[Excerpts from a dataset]
# # #

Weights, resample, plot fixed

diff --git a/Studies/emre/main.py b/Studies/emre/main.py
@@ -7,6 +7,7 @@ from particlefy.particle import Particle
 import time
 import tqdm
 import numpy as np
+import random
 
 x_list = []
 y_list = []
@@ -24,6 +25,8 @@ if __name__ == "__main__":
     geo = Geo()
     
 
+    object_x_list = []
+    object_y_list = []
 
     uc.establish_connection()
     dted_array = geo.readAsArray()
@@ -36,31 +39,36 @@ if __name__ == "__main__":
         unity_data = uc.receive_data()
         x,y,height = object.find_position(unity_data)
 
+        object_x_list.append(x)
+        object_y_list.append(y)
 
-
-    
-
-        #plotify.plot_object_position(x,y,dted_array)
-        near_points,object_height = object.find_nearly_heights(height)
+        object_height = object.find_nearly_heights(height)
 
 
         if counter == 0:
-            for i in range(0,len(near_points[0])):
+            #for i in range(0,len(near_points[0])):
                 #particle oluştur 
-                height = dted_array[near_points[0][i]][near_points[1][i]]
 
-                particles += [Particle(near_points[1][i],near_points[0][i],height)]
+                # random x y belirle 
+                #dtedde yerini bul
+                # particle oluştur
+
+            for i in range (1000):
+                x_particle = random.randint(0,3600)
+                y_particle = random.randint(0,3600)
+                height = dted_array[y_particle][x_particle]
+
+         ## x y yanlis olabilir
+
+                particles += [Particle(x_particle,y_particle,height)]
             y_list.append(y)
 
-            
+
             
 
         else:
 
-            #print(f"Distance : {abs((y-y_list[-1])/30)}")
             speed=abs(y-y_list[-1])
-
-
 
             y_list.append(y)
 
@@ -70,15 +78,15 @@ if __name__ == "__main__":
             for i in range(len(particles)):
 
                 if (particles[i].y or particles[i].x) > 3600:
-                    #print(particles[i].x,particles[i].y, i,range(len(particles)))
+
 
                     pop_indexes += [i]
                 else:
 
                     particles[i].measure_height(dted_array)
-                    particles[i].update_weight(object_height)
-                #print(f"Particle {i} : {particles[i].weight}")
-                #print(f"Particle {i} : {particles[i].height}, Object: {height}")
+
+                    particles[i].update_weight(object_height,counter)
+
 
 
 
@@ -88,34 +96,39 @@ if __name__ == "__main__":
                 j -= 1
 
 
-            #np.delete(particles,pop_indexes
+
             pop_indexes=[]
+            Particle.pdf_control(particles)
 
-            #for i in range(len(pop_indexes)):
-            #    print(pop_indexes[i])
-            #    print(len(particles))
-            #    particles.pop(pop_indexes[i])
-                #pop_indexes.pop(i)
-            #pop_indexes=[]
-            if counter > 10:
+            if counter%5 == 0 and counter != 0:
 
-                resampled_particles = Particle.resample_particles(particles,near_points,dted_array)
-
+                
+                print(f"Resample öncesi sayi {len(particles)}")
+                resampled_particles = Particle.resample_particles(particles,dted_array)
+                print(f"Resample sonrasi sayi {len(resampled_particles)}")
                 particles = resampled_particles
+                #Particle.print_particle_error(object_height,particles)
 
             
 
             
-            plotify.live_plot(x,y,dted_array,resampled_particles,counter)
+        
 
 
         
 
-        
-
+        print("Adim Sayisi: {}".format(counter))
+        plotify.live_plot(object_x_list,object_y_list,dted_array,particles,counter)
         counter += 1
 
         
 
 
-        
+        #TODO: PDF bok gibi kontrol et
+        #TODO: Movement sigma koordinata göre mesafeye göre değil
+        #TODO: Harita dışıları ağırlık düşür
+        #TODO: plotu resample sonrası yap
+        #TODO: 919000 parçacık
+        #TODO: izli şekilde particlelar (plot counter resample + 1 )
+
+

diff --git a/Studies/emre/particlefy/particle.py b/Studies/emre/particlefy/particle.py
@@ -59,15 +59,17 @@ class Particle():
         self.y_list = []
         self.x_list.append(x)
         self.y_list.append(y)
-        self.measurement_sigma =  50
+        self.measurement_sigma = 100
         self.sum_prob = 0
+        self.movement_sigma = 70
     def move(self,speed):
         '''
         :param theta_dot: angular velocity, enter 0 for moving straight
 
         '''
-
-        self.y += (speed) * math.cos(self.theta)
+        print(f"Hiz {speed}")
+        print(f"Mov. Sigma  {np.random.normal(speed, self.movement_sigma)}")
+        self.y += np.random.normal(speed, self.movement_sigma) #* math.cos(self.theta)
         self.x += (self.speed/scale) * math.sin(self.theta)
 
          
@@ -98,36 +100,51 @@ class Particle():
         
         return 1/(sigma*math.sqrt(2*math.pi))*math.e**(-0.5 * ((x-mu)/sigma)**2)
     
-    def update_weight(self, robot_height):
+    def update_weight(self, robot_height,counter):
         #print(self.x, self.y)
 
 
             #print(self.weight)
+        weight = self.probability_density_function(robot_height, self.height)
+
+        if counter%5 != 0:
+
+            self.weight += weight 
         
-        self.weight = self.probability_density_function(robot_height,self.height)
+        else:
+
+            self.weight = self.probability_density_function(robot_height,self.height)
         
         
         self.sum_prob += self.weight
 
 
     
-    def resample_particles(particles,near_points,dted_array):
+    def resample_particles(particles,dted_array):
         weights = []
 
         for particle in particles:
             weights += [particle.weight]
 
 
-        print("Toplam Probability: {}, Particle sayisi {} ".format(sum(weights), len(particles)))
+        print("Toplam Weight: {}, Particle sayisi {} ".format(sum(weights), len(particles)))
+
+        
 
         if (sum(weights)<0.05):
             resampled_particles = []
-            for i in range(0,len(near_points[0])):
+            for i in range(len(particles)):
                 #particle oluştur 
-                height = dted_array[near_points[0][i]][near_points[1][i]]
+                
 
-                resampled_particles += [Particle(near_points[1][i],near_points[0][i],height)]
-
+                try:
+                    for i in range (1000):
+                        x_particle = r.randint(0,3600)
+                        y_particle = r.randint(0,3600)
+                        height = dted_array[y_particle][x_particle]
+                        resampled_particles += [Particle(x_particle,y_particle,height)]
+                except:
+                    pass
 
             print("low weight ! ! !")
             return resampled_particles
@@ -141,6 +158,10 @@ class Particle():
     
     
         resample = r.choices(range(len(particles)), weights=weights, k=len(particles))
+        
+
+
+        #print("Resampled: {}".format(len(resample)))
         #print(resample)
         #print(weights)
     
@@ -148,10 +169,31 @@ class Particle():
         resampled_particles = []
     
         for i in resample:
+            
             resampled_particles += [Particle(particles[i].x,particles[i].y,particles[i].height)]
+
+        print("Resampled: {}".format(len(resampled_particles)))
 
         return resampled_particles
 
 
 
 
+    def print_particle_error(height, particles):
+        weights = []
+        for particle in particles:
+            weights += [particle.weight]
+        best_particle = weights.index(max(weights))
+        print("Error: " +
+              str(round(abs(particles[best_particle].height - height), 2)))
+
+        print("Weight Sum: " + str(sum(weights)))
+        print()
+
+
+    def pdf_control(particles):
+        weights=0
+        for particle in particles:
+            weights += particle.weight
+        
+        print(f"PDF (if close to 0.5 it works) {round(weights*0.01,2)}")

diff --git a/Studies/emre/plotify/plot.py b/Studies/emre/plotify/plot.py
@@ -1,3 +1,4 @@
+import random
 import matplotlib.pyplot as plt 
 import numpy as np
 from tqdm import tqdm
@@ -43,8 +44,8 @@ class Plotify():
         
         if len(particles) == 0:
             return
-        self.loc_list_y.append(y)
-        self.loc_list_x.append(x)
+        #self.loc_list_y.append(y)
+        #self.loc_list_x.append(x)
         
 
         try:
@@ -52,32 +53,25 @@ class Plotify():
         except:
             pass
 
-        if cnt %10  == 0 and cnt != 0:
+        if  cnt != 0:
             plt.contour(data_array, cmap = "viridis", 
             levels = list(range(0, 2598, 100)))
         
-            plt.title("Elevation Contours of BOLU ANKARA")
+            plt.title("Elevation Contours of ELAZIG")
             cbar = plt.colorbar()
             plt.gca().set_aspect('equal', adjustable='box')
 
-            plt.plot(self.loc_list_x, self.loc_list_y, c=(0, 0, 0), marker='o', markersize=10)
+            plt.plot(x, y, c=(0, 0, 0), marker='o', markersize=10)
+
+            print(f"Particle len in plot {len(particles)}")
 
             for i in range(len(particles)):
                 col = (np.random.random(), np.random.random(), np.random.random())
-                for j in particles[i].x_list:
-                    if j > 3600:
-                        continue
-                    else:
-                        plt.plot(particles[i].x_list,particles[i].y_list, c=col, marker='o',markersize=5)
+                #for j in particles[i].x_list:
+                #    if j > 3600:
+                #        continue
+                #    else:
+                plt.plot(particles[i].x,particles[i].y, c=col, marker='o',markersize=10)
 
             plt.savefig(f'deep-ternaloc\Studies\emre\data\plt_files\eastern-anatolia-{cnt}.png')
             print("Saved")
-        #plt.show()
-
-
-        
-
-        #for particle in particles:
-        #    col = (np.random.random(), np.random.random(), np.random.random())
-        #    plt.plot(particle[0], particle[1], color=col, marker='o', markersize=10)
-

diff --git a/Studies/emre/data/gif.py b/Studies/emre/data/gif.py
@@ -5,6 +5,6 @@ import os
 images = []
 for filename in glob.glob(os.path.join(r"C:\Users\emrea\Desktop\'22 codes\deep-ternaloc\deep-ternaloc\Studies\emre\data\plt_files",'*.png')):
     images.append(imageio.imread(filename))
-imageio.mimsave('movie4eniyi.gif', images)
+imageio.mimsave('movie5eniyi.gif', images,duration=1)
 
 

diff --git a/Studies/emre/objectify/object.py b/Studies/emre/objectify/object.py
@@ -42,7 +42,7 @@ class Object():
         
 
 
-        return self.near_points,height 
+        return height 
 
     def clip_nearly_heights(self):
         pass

# # #

- **What is being asked**:
Each line above that contains the word "import" should be returned.

- **Answer**:
@@ -7,6 +7,7 @@ from particlefy.particle import Particle
 import time
 import tqdm
 import numpy as np
+import random
+import random
 import matplotlib.pyplot as plt 
 import numpy as np
 from tqdm import tqdm
@@ -5,6 +5,6 @@ import os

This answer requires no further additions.